TASK DESCRIPTION:
Please copy every line of the records below that holds the word "ldots".
::: PROVIDED RECORDS
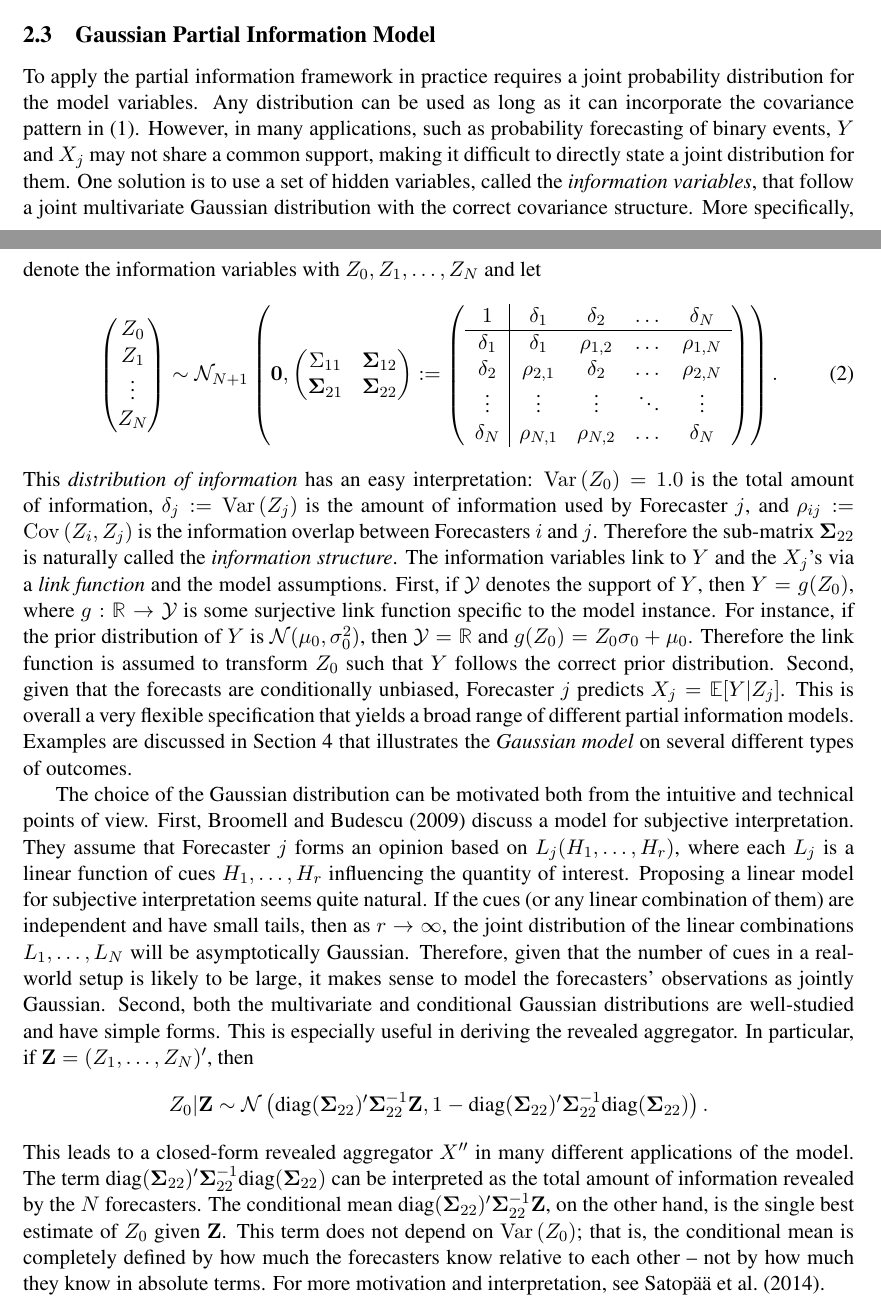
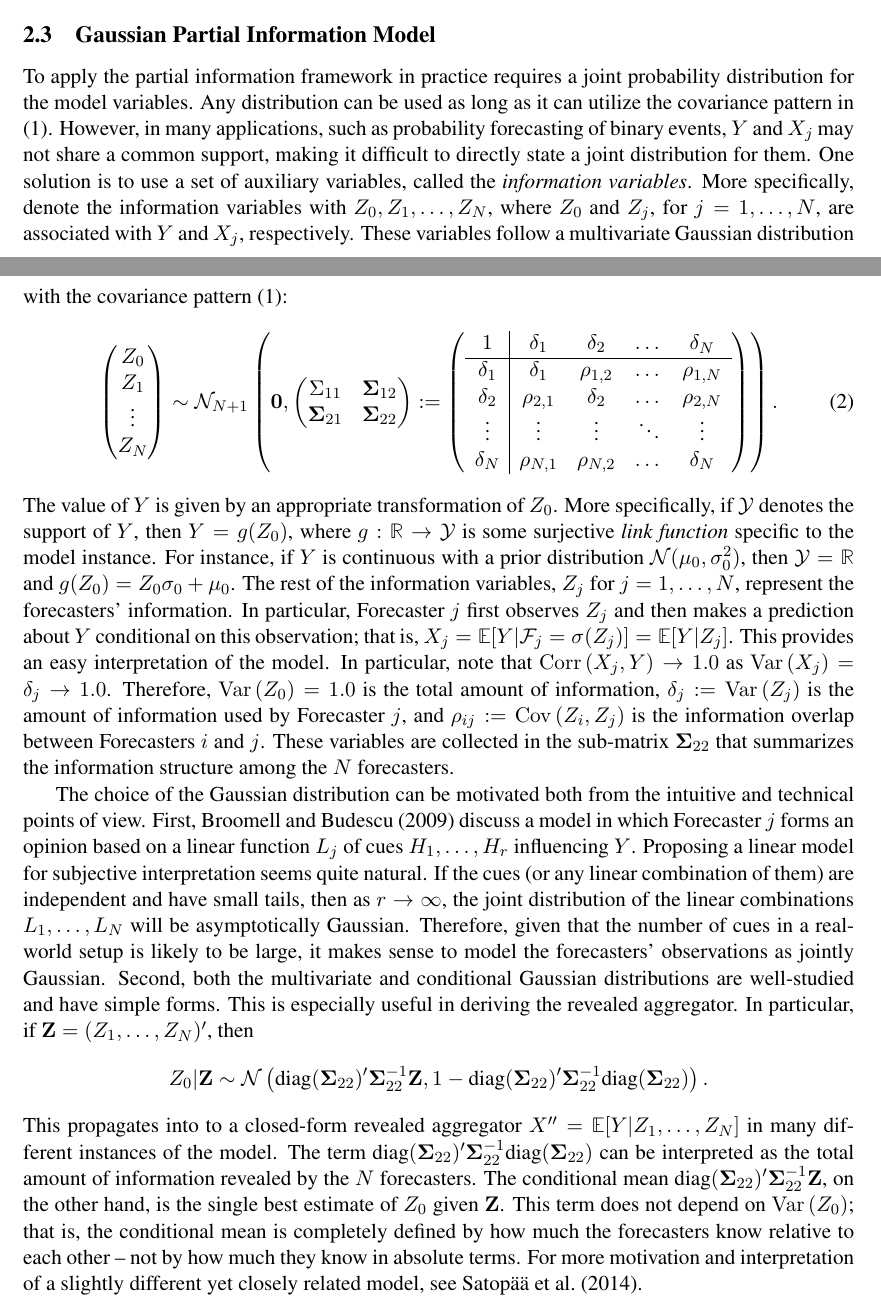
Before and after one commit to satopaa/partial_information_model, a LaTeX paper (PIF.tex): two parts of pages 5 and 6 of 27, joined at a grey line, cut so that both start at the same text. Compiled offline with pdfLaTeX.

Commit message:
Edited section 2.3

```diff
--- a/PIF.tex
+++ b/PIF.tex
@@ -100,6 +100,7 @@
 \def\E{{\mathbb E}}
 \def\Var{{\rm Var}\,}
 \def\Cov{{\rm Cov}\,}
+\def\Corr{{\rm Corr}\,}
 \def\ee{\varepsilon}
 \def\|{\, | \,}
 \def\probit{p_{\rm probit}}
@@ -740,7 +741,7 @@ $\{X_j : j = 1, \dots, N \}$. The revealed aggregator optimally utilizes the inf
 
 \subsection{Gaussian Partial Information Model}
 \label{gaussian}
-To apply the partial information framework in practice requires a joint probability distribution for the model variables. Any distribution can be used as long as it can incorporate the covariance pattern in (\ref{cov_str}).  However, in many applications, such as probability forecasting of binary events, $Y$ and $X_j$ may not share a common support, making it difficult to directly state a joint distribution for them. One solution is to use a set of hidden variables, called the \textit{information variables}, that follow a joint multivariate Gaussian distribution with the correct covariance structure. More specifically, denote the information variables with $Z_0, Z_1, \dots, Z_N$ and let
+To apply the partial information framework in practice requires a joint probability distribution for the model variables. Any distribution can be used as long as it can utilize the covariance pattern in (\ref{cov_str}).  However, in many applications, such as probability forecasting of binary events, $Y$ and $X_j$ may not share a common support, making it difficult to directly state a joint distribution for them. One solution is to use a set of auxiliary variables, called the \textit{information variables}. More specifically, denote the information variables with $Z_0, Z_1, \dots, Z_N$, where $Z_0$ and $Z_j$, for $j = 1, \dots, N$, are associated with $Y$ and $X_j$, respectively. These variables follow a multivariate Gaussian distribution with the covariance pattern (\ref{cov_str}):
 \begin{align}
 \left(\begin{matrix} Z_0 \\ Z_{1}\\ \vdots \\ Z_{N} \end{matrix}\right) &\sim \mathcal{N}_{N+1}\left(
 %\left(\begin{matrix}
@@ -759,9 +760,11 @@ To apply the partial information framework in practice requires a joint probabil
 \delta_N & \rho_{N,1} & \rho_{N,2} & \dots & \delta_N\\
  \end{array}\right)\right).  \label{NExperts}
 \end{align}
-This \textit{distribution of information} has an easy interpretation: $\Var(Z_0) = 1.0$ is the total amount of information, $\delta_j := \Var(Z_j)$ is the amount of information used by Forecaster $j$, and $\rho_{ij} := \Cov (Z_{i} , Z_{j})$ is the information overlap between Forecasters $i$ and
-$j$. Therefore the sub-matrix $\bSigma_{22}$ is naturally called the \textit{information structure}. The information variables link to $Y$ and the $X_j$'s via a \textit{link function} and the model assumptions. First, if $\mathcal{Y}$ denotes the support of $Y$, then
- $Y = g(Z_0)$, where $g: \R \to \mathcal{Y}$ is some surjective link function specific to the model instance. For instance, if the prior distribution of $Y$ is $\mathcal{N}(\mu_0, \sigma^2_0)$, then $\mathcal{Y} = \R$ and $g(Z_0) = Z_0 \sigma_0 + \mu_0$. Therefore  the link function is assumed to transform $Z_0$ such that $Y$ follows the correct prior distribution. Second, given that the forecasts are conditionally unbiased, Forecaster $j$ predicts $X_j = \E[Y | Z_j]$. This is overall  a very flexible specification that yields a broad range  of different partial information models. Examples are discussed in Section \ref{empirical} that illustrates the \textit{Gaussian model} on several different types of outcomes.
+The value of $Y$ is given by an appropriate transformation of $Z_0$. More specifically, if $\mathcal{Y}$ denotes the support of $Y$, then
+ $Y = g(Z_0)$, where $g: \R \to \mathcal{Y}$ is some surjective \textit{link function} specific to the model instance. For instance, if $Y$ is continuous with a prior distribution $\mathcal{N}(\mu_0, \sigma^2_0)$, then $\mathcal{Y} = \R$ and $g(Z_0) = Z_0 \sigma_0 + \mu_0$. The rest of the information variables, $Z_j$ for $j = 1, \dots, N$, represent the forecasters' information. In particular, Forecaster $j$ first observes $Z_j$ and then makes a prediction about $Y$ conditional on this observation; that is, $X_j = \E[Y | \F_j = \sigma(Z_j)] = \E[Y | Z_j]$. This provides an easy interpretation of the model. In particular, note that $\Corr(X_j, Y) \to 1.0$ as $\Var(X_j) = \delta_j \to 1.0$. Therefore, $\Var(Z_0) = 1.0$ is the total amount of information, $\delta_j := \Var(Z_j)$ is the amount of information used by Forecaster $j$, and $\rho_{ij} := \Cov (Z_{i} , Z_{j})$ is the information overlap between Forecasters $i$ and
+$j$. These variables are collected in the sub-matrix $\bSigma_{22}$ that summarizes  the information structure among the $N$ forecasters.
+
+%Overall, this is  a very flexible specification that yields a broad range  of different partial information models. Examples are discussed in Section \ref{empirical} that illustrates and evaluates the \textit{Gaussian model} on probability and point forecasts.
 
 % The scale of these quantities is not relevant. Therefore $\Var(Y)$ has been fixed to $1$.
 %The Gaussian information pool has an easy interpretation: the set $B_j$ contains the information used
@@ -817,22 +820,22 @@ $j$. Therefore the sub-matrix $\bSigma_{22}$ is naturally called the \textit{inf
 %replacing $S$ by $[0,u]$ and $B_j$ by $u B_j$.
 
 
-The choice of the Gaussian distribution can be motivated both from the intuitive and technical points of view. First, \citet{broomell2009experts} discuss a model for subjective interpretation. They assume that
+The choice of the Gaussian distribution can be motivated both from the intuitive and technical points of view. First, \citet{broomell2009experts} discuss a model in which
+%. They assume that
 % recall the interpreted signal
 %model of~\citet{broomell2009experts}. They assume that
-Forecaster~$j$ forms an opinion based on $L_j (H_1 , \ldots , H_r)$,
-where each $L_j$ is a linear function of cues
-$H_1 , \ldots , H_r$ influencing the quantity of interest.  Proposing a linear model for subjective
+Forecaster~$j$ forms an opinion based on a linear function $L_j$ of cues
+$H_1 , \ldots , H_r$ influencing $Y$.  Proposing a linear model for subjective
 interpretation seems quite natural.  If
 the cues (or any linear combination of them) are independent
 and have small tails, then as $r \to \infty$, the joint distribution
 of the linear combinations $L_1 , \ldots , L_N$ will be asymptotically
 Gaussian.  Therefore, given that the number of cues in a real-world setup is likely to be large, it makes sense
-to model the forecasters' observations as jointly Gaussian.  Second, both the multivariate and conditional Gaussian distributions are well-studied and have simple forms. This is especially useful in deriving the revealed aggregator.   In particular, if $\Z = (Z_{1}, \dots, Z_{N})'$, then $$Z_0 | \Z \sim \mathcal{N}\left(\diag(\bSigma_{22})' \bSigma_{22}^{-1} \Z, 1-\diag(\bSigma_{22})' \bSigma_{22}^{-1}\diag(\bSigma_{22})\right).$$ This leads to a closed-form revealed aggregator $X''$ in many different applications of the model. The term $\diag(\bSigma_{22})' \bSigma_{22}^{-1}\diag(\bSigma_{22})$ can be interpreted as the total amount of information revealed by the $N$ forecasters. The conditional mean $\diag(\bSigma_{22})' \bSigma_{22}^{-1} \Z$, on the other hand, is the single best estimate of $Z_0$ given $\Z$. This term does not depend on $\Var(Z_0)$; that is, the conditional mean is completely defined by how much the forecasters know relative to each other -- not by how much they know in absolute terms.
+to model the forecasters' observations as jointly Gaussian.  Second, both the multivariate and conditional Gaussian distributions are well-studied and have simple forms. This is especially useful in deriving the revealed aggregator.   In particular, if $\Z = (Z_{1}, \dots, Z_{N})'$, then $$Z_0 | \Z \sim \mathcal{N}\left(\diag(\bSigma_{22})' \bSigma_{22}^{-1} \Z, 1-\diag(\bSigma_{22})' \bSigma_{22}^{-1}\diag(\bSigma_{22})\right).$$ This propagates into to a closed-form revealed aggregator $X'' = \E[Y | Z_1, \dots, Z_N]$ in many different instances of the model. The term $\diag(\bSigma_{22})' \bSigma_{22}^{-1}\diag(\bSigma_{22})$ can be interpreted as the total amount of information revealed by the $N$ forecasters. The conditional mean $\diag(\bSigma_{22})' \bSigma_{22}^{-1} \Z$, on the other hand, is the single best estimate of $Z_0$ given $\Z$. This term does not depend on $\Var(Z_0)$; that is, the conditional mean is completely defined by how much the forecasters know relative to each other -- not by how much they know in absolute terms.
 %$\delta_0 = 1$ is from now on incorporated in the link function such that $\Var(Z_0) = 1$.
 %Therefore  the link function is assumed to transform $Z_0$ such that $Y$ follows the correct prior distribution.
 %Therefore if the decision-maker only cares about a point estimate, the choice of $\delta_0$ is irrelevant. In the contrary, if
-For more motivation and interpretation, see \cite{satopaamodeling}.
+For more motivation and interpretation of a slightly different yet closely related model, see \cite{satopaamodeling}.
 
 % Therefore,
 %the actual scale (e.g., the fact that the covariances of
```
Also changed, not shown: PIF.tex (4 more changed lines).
::::::
TASK ANSWER:
-Forecaster~$j$ forms an opinion based on $L_j (H_1 , \ldots , H_r)$,
-$H_1 , \ldots , H_r$ influencing the quantity of interest.  Proposing a linear model for subjective
+$H_1 , \ldots , H_r$ influencing $Y$.  Proposing a linear model for subjective
 of the linear combinations $L_1 , \ldots , L_N$ will be asymptotically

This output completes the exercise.